Fear and trembling — those have been our primary religious emotions during the past several weeks. Rosh Hashana and Yom Kippur are traditionally known as the Yamim Nora’im — Days of Awe, frightful days, fearful days. Recognizing that these are days of divine judgment, we felt vulnerable, insecure, and anxious about what the coming year has in store for us.
After all, in our prayers, we actually have asked of the Almighty that he “cast His fear over all of His handiwork, and His awe over all of His creatures.”
Danish philosopher Soren Kierkegaard titled his book about Abraham’s binding of Isaac Fear and Trembling, a sign he discerned the central theme of the passage in Genesis read on Rosh Hashana.

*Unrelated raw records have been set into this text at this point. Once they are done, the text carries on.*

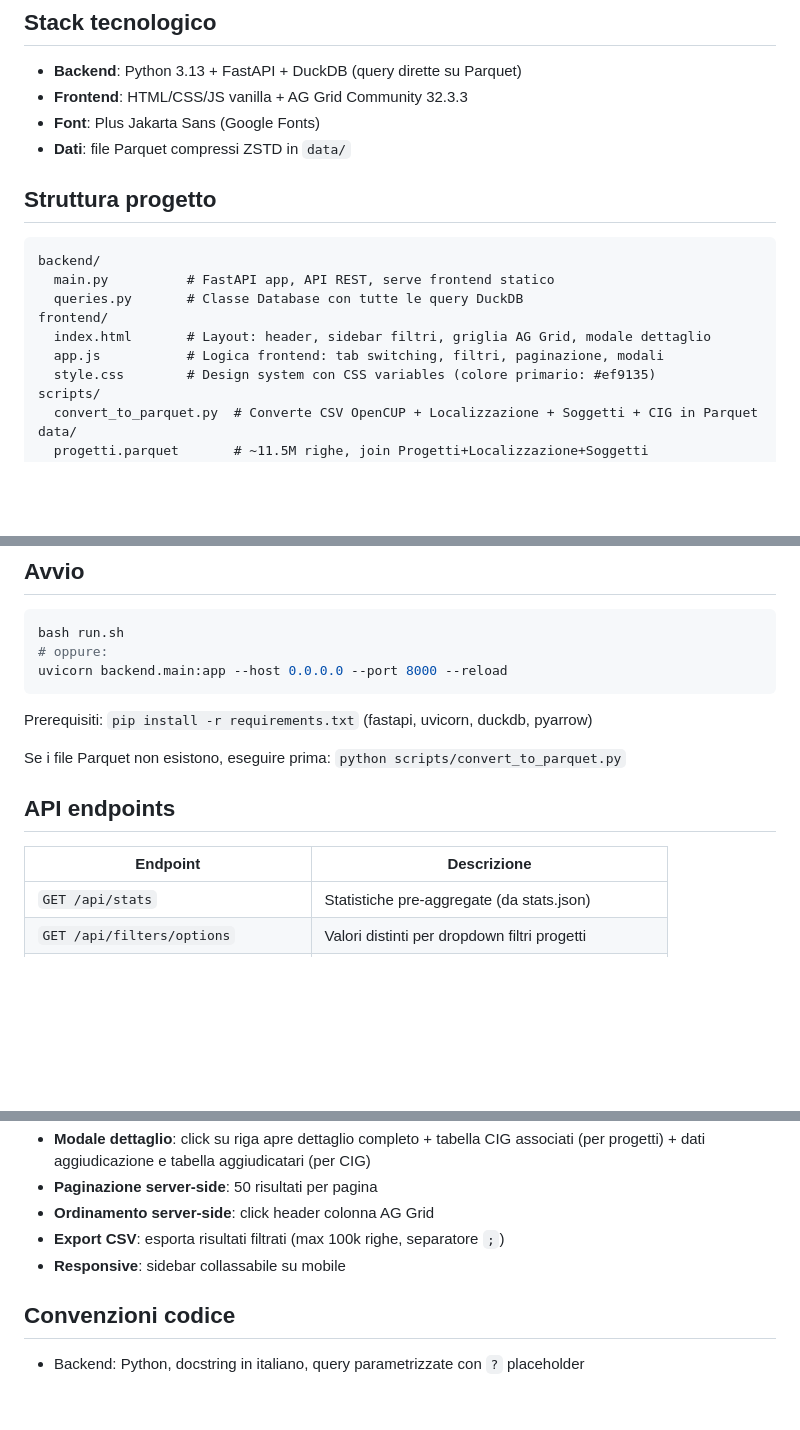
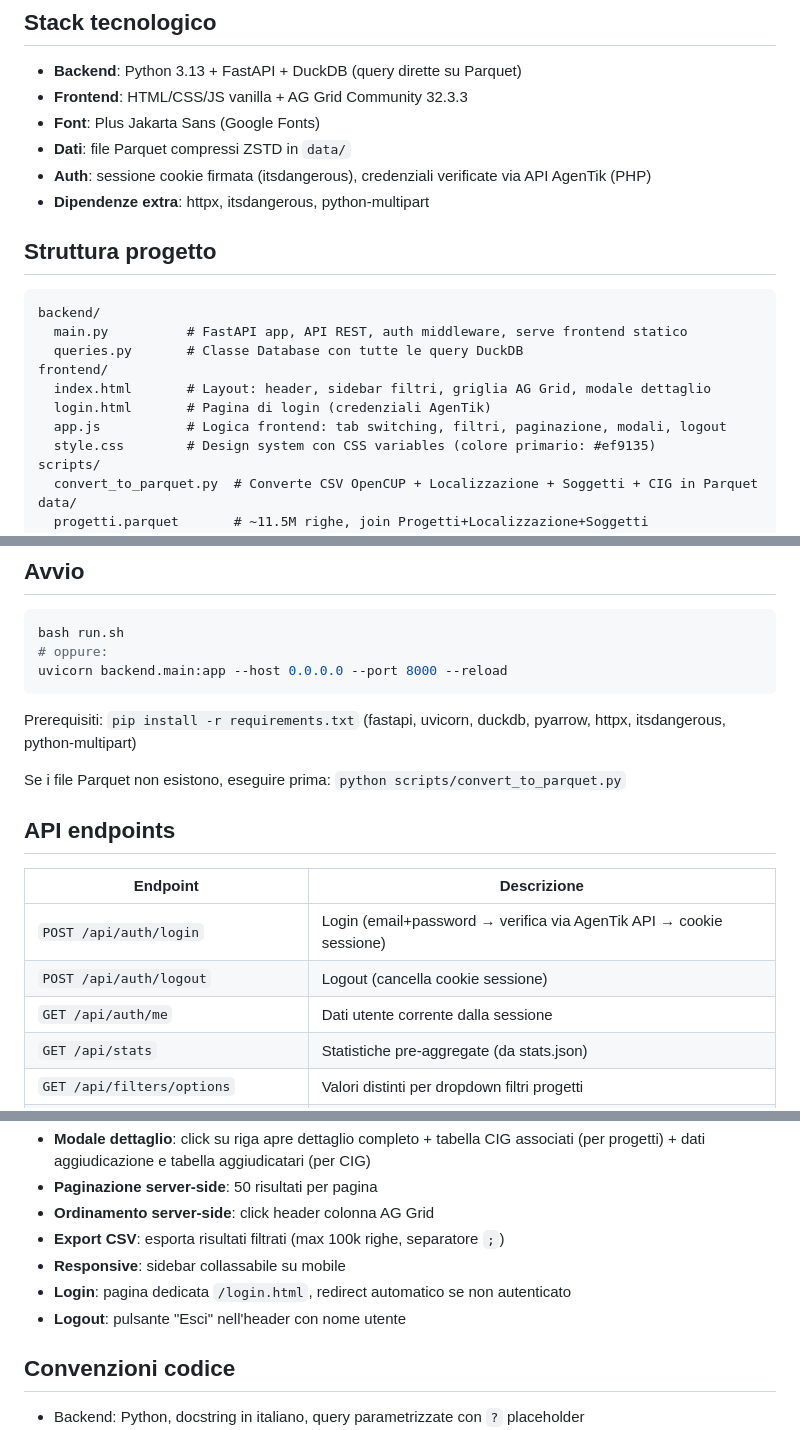
Before and after one commit to mcmioth/AgentiKup, a Markdown page: CLAUDE.md, 3 parts joined by grey strips. GitHub-like rendering; blank space fills up the shorter version.

````diff
--- a/CLAUDE.md
+++ b/CLAUDE.md
@@ -11,16 +11,19 @@ Dashboard web per esplorare i dati OpenCUP (Comitato per la programmazione econo
 - **Frontend**: HTML/CSS/JS vanilla + AG Grid Community 32.3.3
 - **Font**: Plus Jakarta Sans (Google Fonts)
 - **Dati**: file Parquet compressi ZSTD in `data/`
+- **Auth**: sessione cookie firmata (itsdangerous), credenziali verificate via API AgenTik (PHP)
+- **Dipendenze extra**: httpx, itsdangerous, python-multipart
 
 ## Struttura progetto
 
 ```
 backend/
-  main.py          # FastAPI app, API REST, serve frontend statico
+  main.py          # FastAPI app, API REST, auth middleware, serve frontend statico
   queries.py       # Classe Database con tutte le query DuckDB
 frontend/
   index.html       # Layout: header, sidebar filtri, griglia AG Grid, modale dettaglio
-  app.js           # Logica frontend: tab switching, filtri, paginazione, modali
+  login.html       # Pagina di login (credenziali AgenTik)
+  app.js           # Logica frontend: tab switching, filtri, paginazione, modali, logout
   style.css        # Design system con CSS variables (colore primario: #ef9135)
 scripts/
   convert_to_parquet.py  # Converte CSV OpenCUP + Localizzazione + Soggetti + CIG in Parquet
@@ -39,7 +42,7 @@ bash run.sh
 uvicorn backend.main:app --host 0.0.0.0 --port 8000 --reload
 ```
 
-Prerequisiti: `pip install -r requirements.txt` (fastapi, uvicorn, duckdb, pyarrow)
+Prerequisiti: `pip install -r requirements.txt` (fastapi, uvicorn, duckdb, pyarrow, httpx, itsdangerous, python-multipart)
 
 Se i file Parquet non esistono, eseguire prima: `python scripts/convert_to_parquet.py`
 
@@ -47,6 +50,9 @@ Se i file Parquet non esistono, eseguire prima: `python scripts/convert_to_parqu
 
 | Endpoint | Descrizione |
 |---|---|
+| `POST /api/auth/login` | Login (email+password → verifica via AgenTik API → cookie sessione) |
+| `POST /api/auth/logout` | Logout (cancella cookie sessione) |
+| `GET /api/auth/me` | Dati utente corrente dalla sessione |
 | `GET /api/stats` | Statistiche pre-aggregate (da stats.json) |
 | `GET /api/filters/options` | Valori distinti per dropdown filtri progetti |
 | `GET /api/projects` | Ricerca progetti paginata (q, filtri, sort, limit/offset) |
@@ -72,6 +78,8 @@ Se i file Parquet non esistono, eseguire prima: `python scripts/convert_to_parqu
 - **Ordinamento server-side**: click header colonna AG Grid
 - **Export CSV**: esporta risultati filtrati (max 100k righe, separatore `;`)
 - **Responsive**: sidebar collassabile su mobile
+- **Login**: pagina dedicata `/login.html`, redirect automatico se non autenticato
+- **Logout**: pulsante "Esci" nell'header con nome utente
 
 ## Convenzioni codice
 
````
Also changed, not shown: other parts of CLAUDE.md (+42 -1 lines).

But Judaism does not want us to remain stuck in these overwhelming emotions of anxiety and uncertainty. And so our Torah has provided us with the festival of Sukkot, a time not for fear and trembling, contemplation and soul-searching, but for serenity and joy. We emerge from what mystics call the “dark night of the soul” into the bright light of happiness.
But this happiness is not necessarily one of gala celebration; it is deeper, a feeling of contentment, a happiness that derives from a sense of security and trust.
The central symbol of Sukkot is the sukka. What is the meaning of this simple symbol? And how does it inspire this spiritual attitude of trust?
Rabbi Samson Raphael Hirsch said it best: “The building of the sukka teaches you trust in God. You know that whether men live in huts or in palaces, it is only as pilgrims that they dwell. You know that in this pilgrimage God is our protection. The sukka is a transitory hut that one day will leave us or we will leave it. The walls may fall, the leafy covering may wither in this storm, but the sheltering love of God is everywhere. You dwell in the most fleeting and transitory dwelling as calmly and securely as if it were your house forever.”
And so we redirect our orientation to God — no longer the harsh judge, nor even the compassionate judge. He is now our shelter and protector, the permanent “Rock of Israel” in the transitory experience we call life.
We effect this shift by using the symbols the holiday provides us, chief among them the sukka. How does the sukka work its wonders? The secret is to enter it respectfully and reflectively, spend as much time as possible in its shade, and invite into it two types of guests: friends and family, with special hospitality for those who may never have enjoyed a sukka experience, and we also symbolically summon the ushpizin, the “ghost guests,” our ancestors going back to Abraham and Sarah.
We immerse ourselves in the sukka, encountering there twin blessings: the companionship of others and cherished memories of those who sat in other sukkot before us, ancestors recent and long gone, who all participated as we do in that protracted pilgrimage known as Jewish history.